___ MATERIAL FOR THE TASK ___
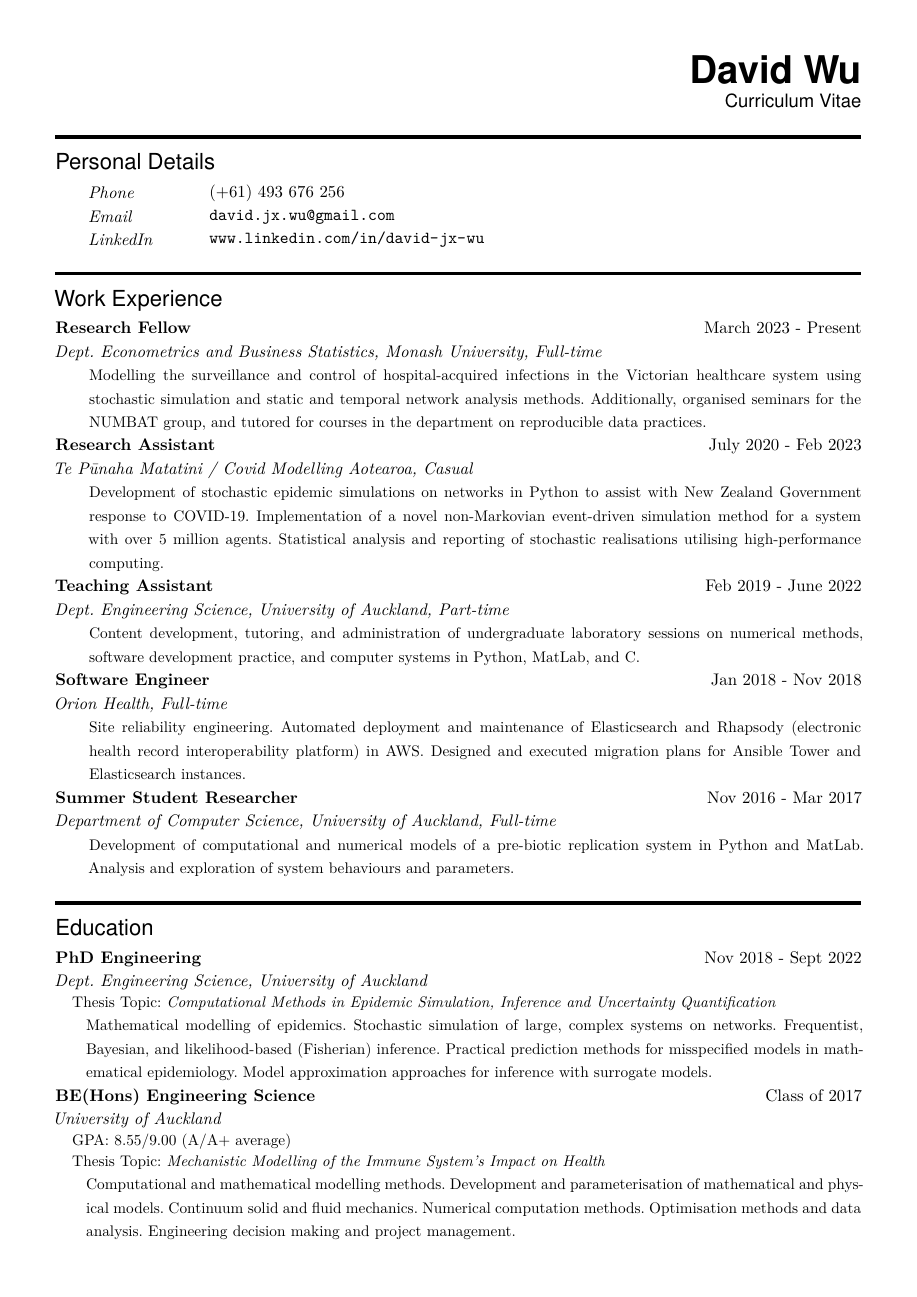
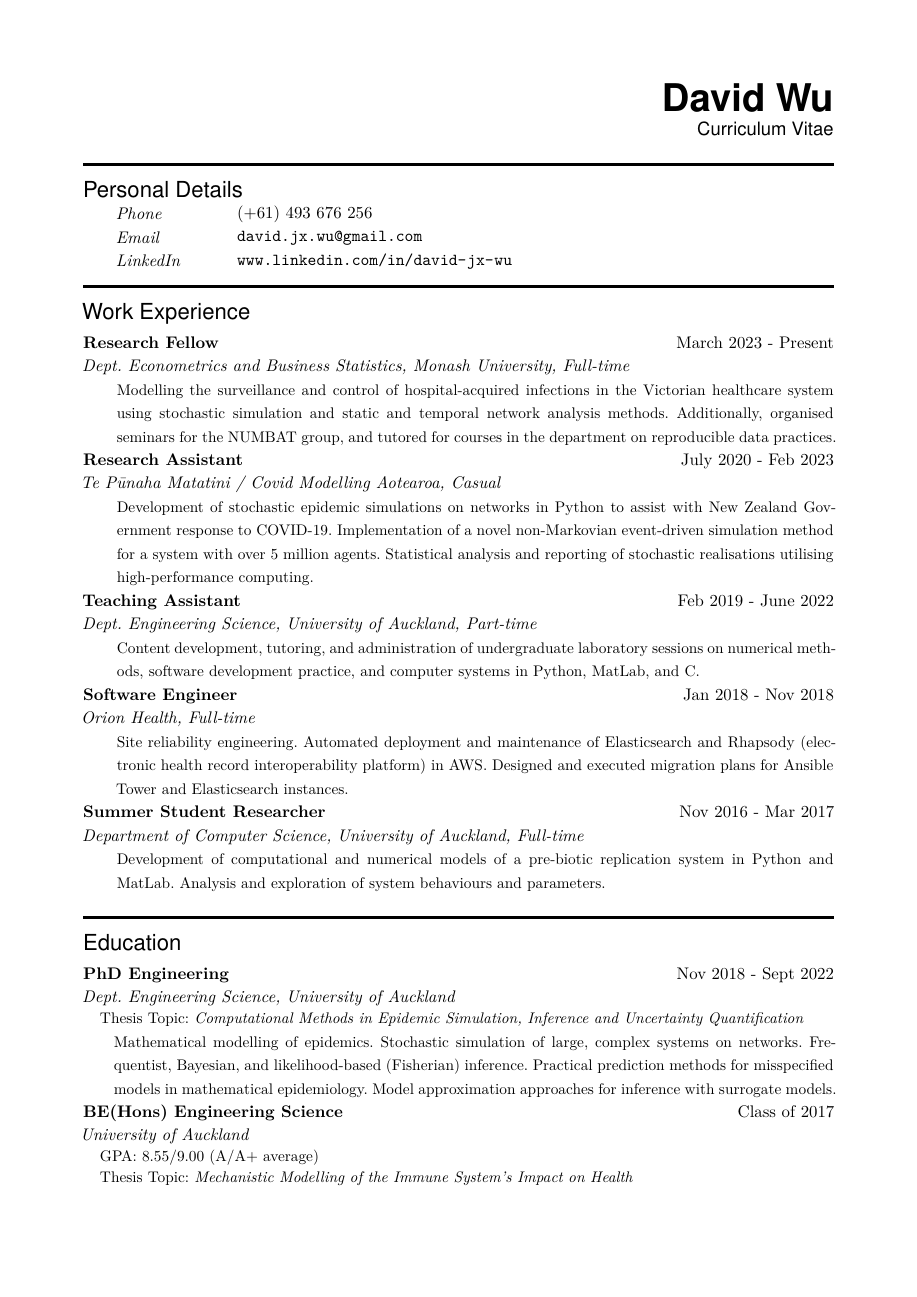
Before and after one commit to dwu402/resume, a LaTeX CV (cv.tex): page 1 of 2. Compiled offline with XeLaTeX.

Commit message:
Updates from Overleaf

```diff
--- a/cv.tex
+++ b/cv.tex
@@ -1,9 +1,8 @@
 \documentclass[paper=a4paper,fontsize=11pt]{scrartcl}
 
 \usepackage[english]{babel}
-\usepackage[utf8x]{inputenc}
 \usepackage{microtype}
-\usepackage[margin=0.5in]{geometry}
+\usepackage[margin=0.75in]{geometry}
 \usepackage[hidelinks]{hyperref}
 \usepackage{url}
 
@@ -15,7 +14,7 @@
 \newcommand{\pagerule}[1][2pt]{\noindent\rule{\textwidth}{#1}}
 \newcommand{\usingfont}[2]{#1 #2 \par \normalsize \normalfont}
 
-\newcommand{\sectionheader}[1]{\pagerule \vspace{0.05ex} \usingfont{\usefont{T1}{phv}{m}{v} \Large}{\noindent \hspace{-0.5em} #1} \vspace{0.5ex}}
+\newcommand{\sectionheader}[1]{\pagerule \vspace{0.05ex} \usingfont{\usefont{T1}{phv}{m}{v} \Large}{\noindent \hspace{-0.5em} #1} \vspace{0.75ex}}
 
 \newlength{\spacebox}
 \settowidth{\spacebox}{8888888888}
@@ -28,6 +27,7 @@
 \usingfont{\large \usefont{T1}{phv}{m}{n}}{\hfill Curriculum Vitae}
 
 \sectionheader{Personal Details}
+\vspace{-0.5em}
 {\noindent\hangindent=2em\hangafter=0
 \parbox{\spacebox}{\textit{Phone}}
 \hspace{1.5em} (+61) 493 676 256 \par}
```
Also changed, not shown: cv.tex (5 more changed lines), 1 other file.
___
**THE TASK:**
Of the lines above, copy each that contains "usefont".

**SOLUTION TO THE EXERCISE:**
-\newcommand{\sectionheader}[1]{\pagerule \vspace{0.05ex} \usingfont{\usefont{T1}{phv}{m}{v} \Large}{\noindent \hspace{-0.5em} #1} \vspace{0.5ex}}
+\newcommand{\sectionheader}[1]{\pagerule \vspace{0.05ex} \usingfont{\usefont{T1}{phv}{m}{v} \Large}{\noindent \hspace{-0.5em} #1} \vspace{0.75ex}}
 \usingfont{\large \usefont{T1}{phv}{m}{n}}{\hfill Curriculum Vitae}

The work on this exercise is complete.